The church of San Francesco is located right next to the archaeological museum of Amelia. It replaced an earlier parish church dedicated to Saints Philip and James. My travel guide actually still calls the building the church of Santi Filippo e Giacomo, and this caused some confusion at the tourist information office, where we asked where we could find that church. A quick search on Google – ‘San Google’ as the staff called it – revealed that the two churches are actually the one and the same.
Construction of the current church started in 1287. Its façade dates from the early fifteenth century: it was built between 1401 and 1406. The façade is quite simple, but it has a lovely rose window with – if my eyes do not deceive me – the lamb of God in the centre. The interior of the San Francesco may come as a surprise to people expecting Late Medieval elements. Only the narthex has a few remains of frescoes from the fourteenth century depicting, among other things, a Crucifixion scene and two Madonnas with Child (the second one appears to have been painted over older frescoes). Upon entering the church itself, we find ourselves surrounded by a Late Baroque interior that was completed in 1767.
The church has an interesting octagonal dome that cannot be seen from the Piazza Augusto Vera, the square in front of the church. Visitors wanting to see the dome should climb all the way to the top of the hill on which Amelia is situated and go to the lookout point in front of the Duomo, which was discussed in part 1. This lookout point also offers a view of the campanile of the San Francesco. The original tower was built in 1447, but it collapsed in 1915 and had to be rebuilt in 1932.
The most interesting part of the church is the Geraldini chapel on the right, which is dedicated to Saint Antonius of Padova. Here we find several tombs of members of the illustrious Geraldini family. The Geraldinis, together with the Farrattinis discussed in part 1, were among the most important families in Amelia. Their chapel dates from the last quarter of the fifteenth century. The oldest tomb in the chapel is that of Elisabetta and Matteo Geraldini. It is attributed to the sculptor Agostino di Duccio (ca. 1418-1481) and was made in 1477, a year that is mentioned on the tomb. The monument was commissioned by their sons Angelo, Bernardino, Battista and Girolamo. What is special about the tomb is that it has a double effigy of the two deceased, who are lying side by side. They are watched over by a saint, who can be identified as Antonius of Padova.
Angelo Geraldini, who died in 1486, served as Bishop of Sessa-Aurunca and as Prince-Bishop of Cammin in what is now Poland. His tomb can also be found in the chapel. It is attributed to either Andrea Bregno (ca. 1418-1506) or Luigi Capponi. The monument was commissioned by Angelo’s brothers Giovanni, Bernardino and Battista and his nephew Antonio, all of whom are mentioned in the epitaph. Girolamo (Hieronymus) Geraldini, who died in 1481, also has a tomb in the family chapel. The epitaph indicates that he was 39 at the time of his death. His effigy shows him in full armour with a sword in his lap, which is appropriate given his career as a soldier.
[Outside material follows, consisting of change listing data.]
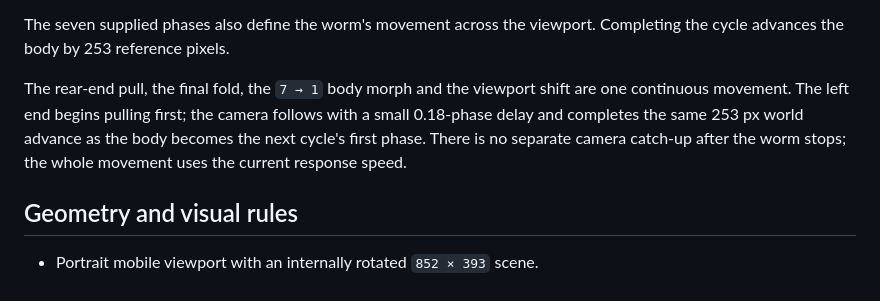
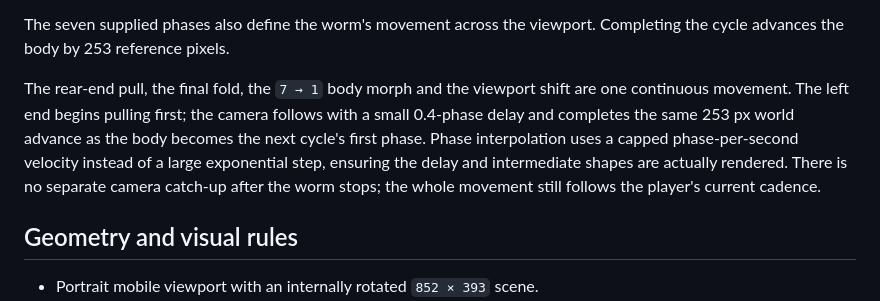
Before and after one commit to serebracode/Speedwoorms, a Markdown page: README.md, the part around the change. GitHub-like rendering.

Commit message:
Document capped phase interpolation

```diff
--- a/README.md
+++ b/README.md
@@ -44,7 +44,7 @@ A leftward motion only reloads the same thumb for its next rightward working str
 
 The seven supplied phases also define the worm's movement across the viewport. Completing the cycle advances the body by 253 reference pixels.
 
-The rear-end pull, the final fold, the `7 → 1` body morph and the viewport shift are one continuous movement. The left end begins pulling first; the camera follows with a small 0.18-phase delay and completes the same 253 px world advance as the body becomes the next cycle's first phase. There is no separate camera catch-up after the worm stops; the whole movement uses the current response speed.
+The rear-end pull, the final fold, the `7 → 1` body morph and the viewport shift are one continuous movement. The left end begins pulling first; the camera follows with a small 0.4-phase delay and completes the same 253 px world advance as the body becomes the next cycle's first phase. Phase interpolation uses a capped phase-per-second velocity instead of a large exponential step, ensuring the delay and intermediate shapes are actually rendered. There is no separate camera catch-up after the worm stops; the whole movement still follows the player's current cadence.
 
 ## Geometry and visual rules
 
```
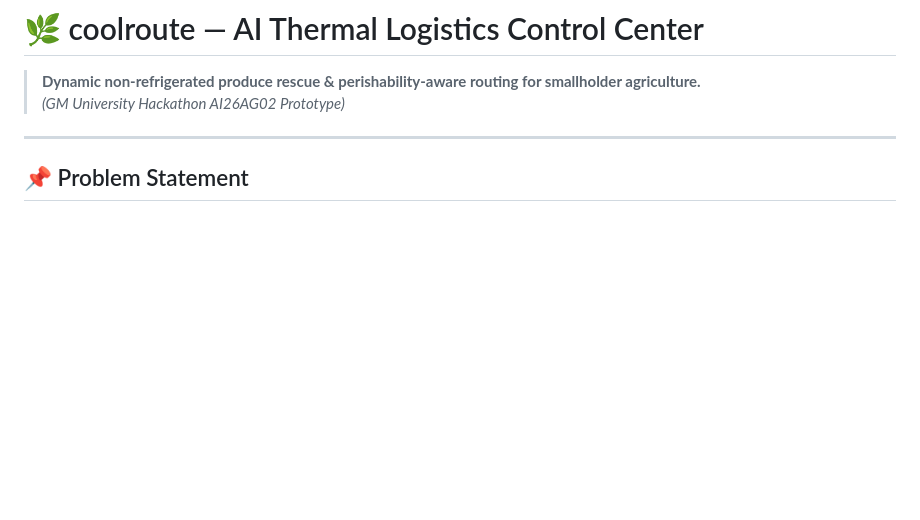
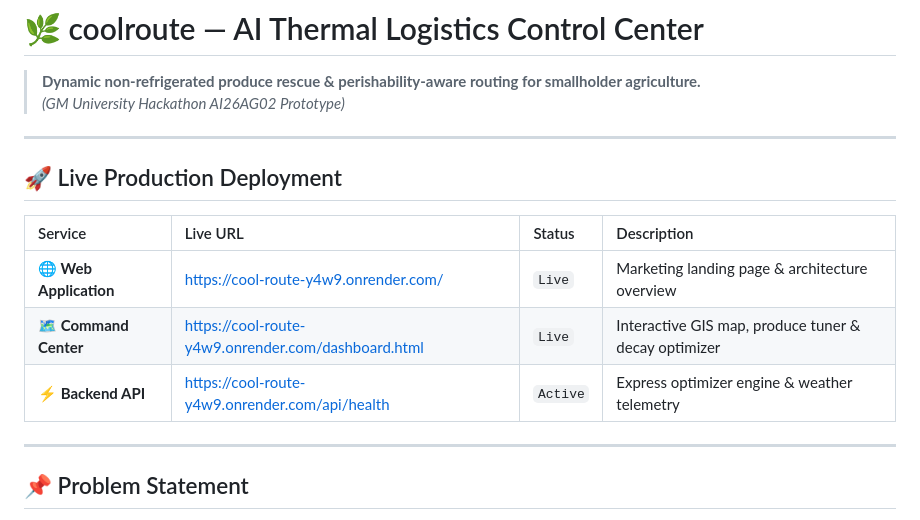
Before and after one commit to Gagan-G-044/temperature-based-optimal-path-finder-, a Markdown page: README.md, the part around the change. GitHub-like rendering; blank space fills up the shorter version.

Commit message:
docs: add live Render production deployment links to README

```diff
--- a/README.md
+++ b/README.md
@@ -2,6 +2,16 @@
 
 > **Dynamic non-refrigerated produce rescue & perishability-aware routing for smallholder agriculture.**
 > *(GM University Hackathon AI26AG02 Prototype)*
+
+---
+
+## 🚀 Live Production Deployment
+
+| Service | Live URL | Status | Description |
+| :--- | :--- | :--- | :--- |
+| **🌐 Web Application** | [https://cool-route-y4w9.onrender.com/](https://cool-route-y4w9.onrender.com/) | `Live` | Marketing landing page & architecture overview |
+| **🗺️ Command Center** | [https://cool-route-y4w9.onrender.com/dashboard.html](https://cool-route-y4w9.onrender.com/dashboard.html) | `Live` | Interactive GIS map, produce tuner & decay optimizer |
+| **⚡ Backend API** | [https://cool-route-y4w9.onrender.com/api/health](https://cool-route-y4w9.onrender.com/api/health) | `Active` | Express optimizer engine & weather telemetry |
 
 ---
 
```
I also took a picture of the dual tomb of the cousins Camillo and Belissario Geraldini. Camillo – the first archdeacon of Amelia – died in 1480 aged 24; Belisario passed away just two years later at the tender age of 17. The tomb was apparently inspired by that of Raffaelle della Rovere (died 1477) in the church of Santi Apostoli in Rome, which is a work by the aforementioned Andrea Bregno. The ‘weepers’ leaning on shields are indeed quite similar to the ones we can find in the Eternal City.
Notably absent in the chapel is the tomb of Giovanni Geraldini (died 1488), which can be found in the Duomo of Amelia. The two most interesting members of the family also do not have a tomb in the Geraldini chapel. I am referring to the half-brothers Antonio Geraldini (died 1489) and Alessandro Geraldini (1455-1525). Both were active in Spain at the court of King Ferdinand and Queen Isabella, and both actively sponsored Christopher Columbus as he made his plans for discovering the Americas.